For the string "members", report how many lines in the records below contain it, and nothing more.

#### Records shown

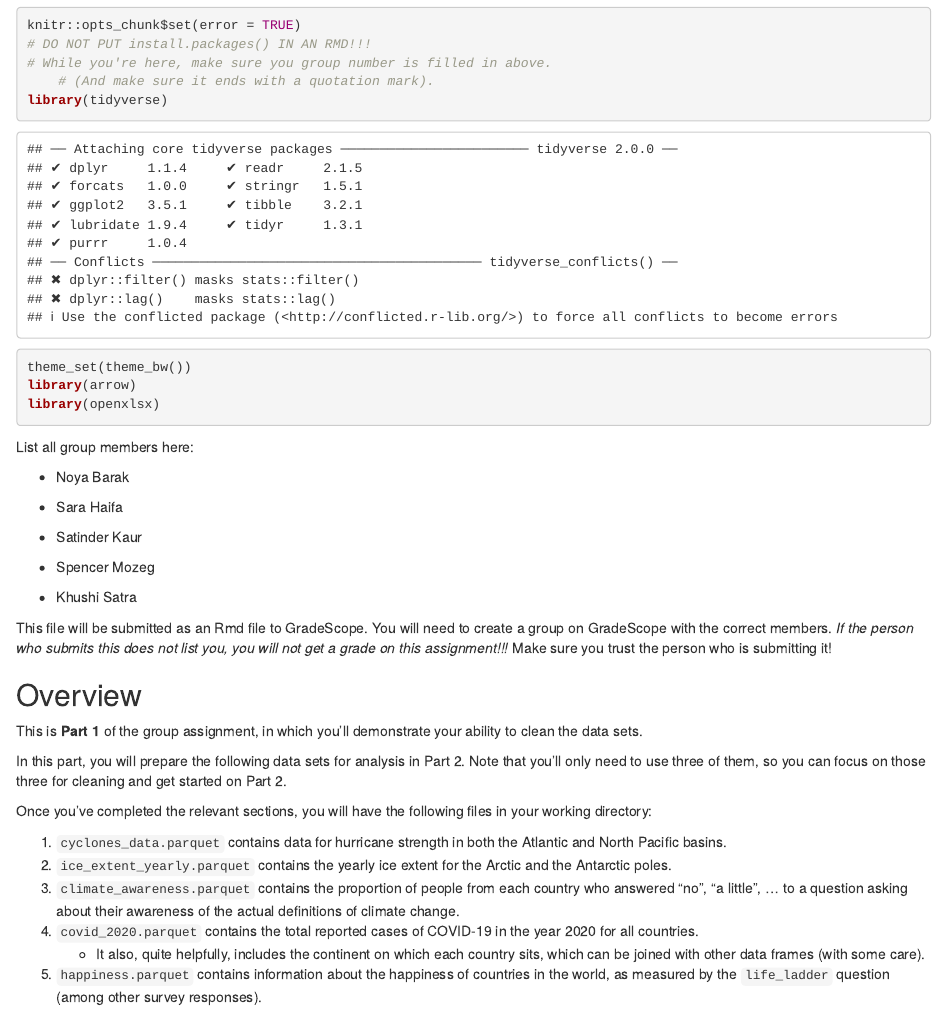
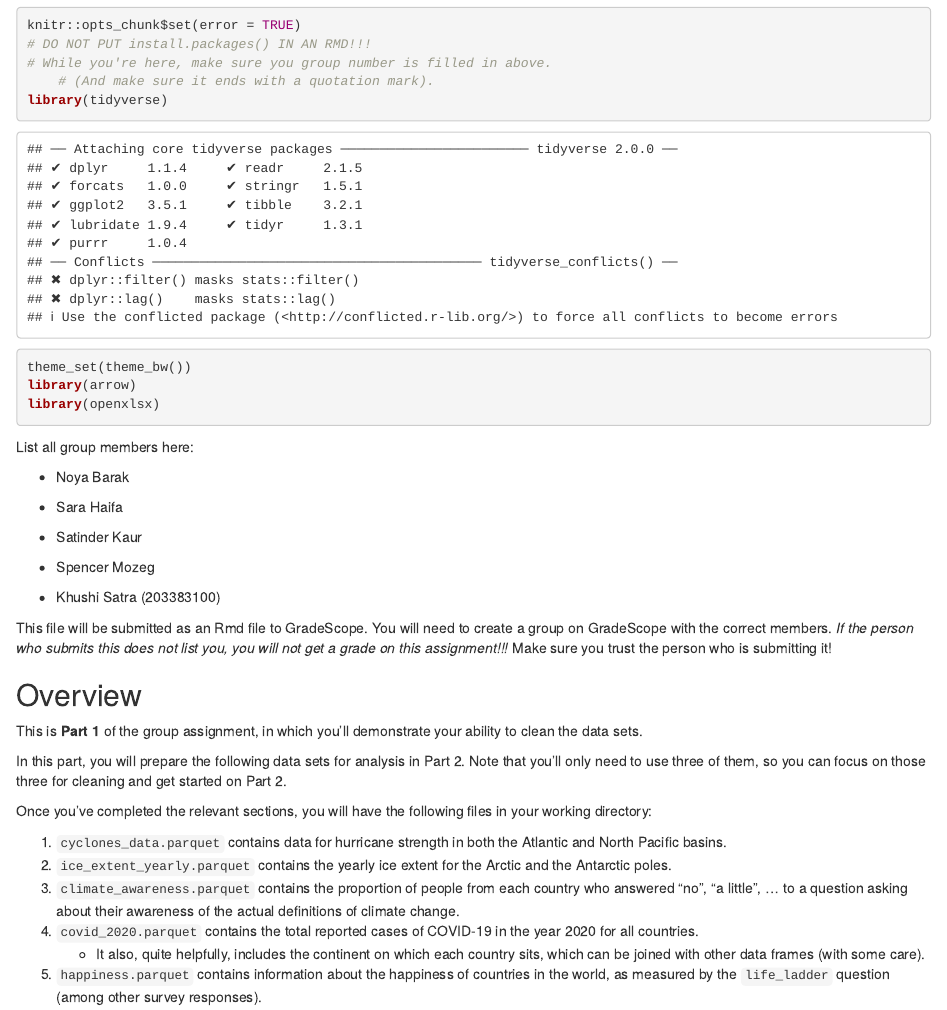
Before and after one commit to khushisatra/DATA100_A3, an R Markdown document (A3-Pt1(Group).Rmd): the page in a window 1100 px wide, from 170 px down. Rendered offline with R 4.5, knitr and Pandoc, with nearby package versions; some code elsewhere in the file could not run offline.

Commit message:
A3-Pt1(Group).Rmd

```diff
--- a/A3-Pt1(Group).Rmd
+++ b/A3-Pt1(Group).Rmd
@@ -29,7 +29,7 @@ List all group members here:
 
 -   Spencer Mozeg
 
--   Khushi Satra
+-   Khushi Satra (203383100)
 
 This file will be submitted as an Rmd file to GradeScope. You will need to create a group on GradeScope with the correct members. *If the person who submits this does not list you, you will not get a grade on this assignment!!!* Make sure you trust the person who is submitting it!
 
```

########

• _Answer for the task_
2